Because I view politics from the perspective of a Deep South, conservative, Christian, patriotic veteran, I thought the author’s prognostications might become reality. He prophesied on issues ranging from the freedom-destroying encroachment of an ever-enlarging central government, the betrayal of global allies — especially in the Middle East, the implementation of economy-crippling socialized medicine, promotion of abortion, exaltation of homosexuality, wealth redistribution, and gun control.
Shortly thereafter, I discovered that my attitude toward the columnist was not within the mainstream way of thinking, and therefore egregiously biased. Fiery letters to the editor by readers better informed than myself lambasted both the author and the newspaper. One reader called the column “… deeply offensive, insulting, and even unpatriotic…” and continued, “This is the sort of racist and obnoxious insult to journalism that typified much of the Mississippi press during the civil rights era.”
“It’s embarrassing to have such backward, ignorant views run in our paper,” one lady wrote. Another reader, possessed of prescience nonpareil, predicted that the columnist would be “bitterly disappointed by the failure of his prophecies to materialize.” With great foresight, she went on to say, “I predict that … millions of intelligent, hard-working, frustrated Americans … will work with the … leaders to promote an America on the side of equality and justice.”
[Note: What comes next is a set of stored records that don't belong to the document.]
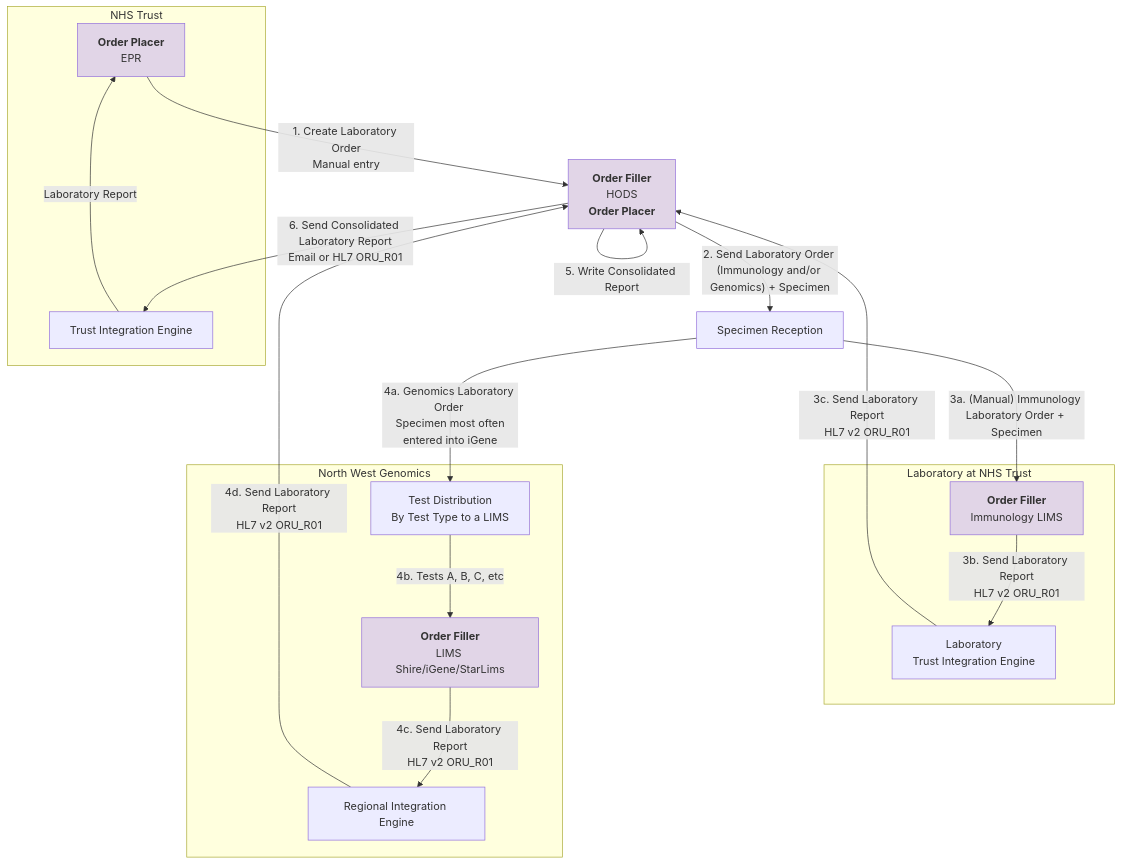
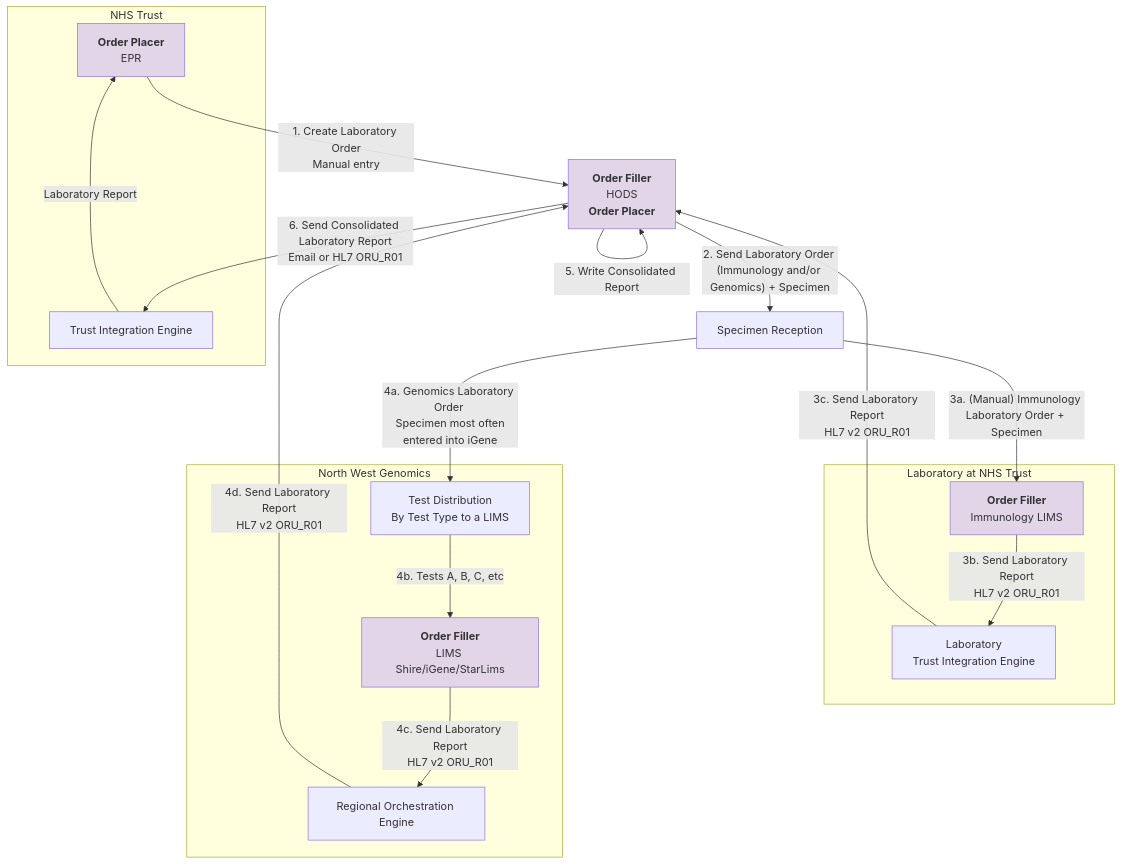
The third of 7 diagrams in input/pagecontent/business-analysis.md (uk-gov-mirror/nw-gmsa.nw-gmsa.github.com), drawn with Mermaid before and after one commit. The commit also changed other lines of this file and 55 other files, not shown here.

````diff
--- a/input/pagecontent/business-analysis.md
+++ b/input/pagecontent/business-analysis.md
@@ -279,38 +279,38 @@
 ```mermaid
 graph TD
 
     subgraph Trust[NHS Trust]
         EPR[<b>Order Placer</b><br/>EPR]
         TIE[Trust Integration Engine]
     end 
     HODS["<b>Order Filler</b><br/>HODS<br/><b>Order Placer</b>"]
     
     EPR --> |"1. Create Laboratory Order<br/>Manual entry"| HODS
     HODS --> |"2. Send Laboratory Order (Immunology and/or Genomics) + Specimen<br/>"| MFTReception[Specimen Reception]
     MFTReception --> |"3a. (Manual) Immunology Laboratory Order + Specimen"| LIMS["<b>Order Filler</b><br/>Immunology LIMS"]
    
     subgraph Laboratory["Laboratory at NHS Trust"]
         LIMS --> |3b. Send Laboratory Report<br/>HL7 v2 ORU_R01| LIE[Laboratory<br/>Trust Integration Engine]
     end 
 
     LIE --> |3c. Send Laboratory Report<br/>HL7 v2 ORU_R01| HODS
     RIE --> |4d. Send Laboratory Report<br/>HL7 v2 ORU_R01| HODS
     MFTReception --> |"4a. Genomics Laboratory Order <br/> Specimen most often entered into iGene"| TestType
     
     subgraph NWGenomics[North West Genomics]
-        RIE["Regional Integration Engine"]
+        RIE["Regional Orchestration Engine"]
     
         TestType[Test Distribution<br/>By Test Type to a LIMS] --> |4b. Tests A, B, C, etc| GLH
         GLH["<b>Order Filler</b><br/>LIMS Shire/iGene/StarLims"]
         GLH --> |4c. Send Laboratory Report<br/>HL7 v2 ORU_R01| RIE     
     end
     
     HODS --> |5. Write Consolidated Report| HODS
     HODS --> |"6. Send Consolidated Laboratory Report<br/>Email or HL7 ORU_R01"| TIE
 
     TIE --> |Laboratory Report| EPR 
 
     classDef purple fill:#E1D5E7;
 
     class EPR,HODS,GLH,LIMS purple
 ```
````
Fortunately, in keeping with modern media’s efforts never to compromise objectivity, the newspaper published a few letters supporting the columnist. One lady said he is “ … an intelligent, patriotic American, who is just exercising his right to free speech.” Another reader stated that the columnist is “ … extremely well-read. He is a master of the written word.”
After reading these letters, I decided to enter the fray on the side of the embattled newspaper columnist, and wrote a letter to the editor. However, not being much of a hand with pen and pencil, my letter was not published. And rightfully so, I suppose; it smacked of ultra rightwing, sensationalistic Tea Party rhetoric.
I began experiencing an existential moment, and questioned my entrenched ideology. I began to think that perhaps comments by some of my liberal, secular progressive associates — who never tire of castigating me for being close-minded, prejudiced and ignorant — might contain an element of truth.
I made a vow to myself: Never try to be a prophet, for if you do, you’ll become a social pariah, as the columnist did. Just go along and get along; don’t rock the boat; leave prophesying to those whose skills in that area have been sharpened by years of experience; don’t be a contemporary Cassandra.
But then I compared the columnist’s predictions with the reality of the sorry state of current American politics, and retracted the vow. After all, he was right.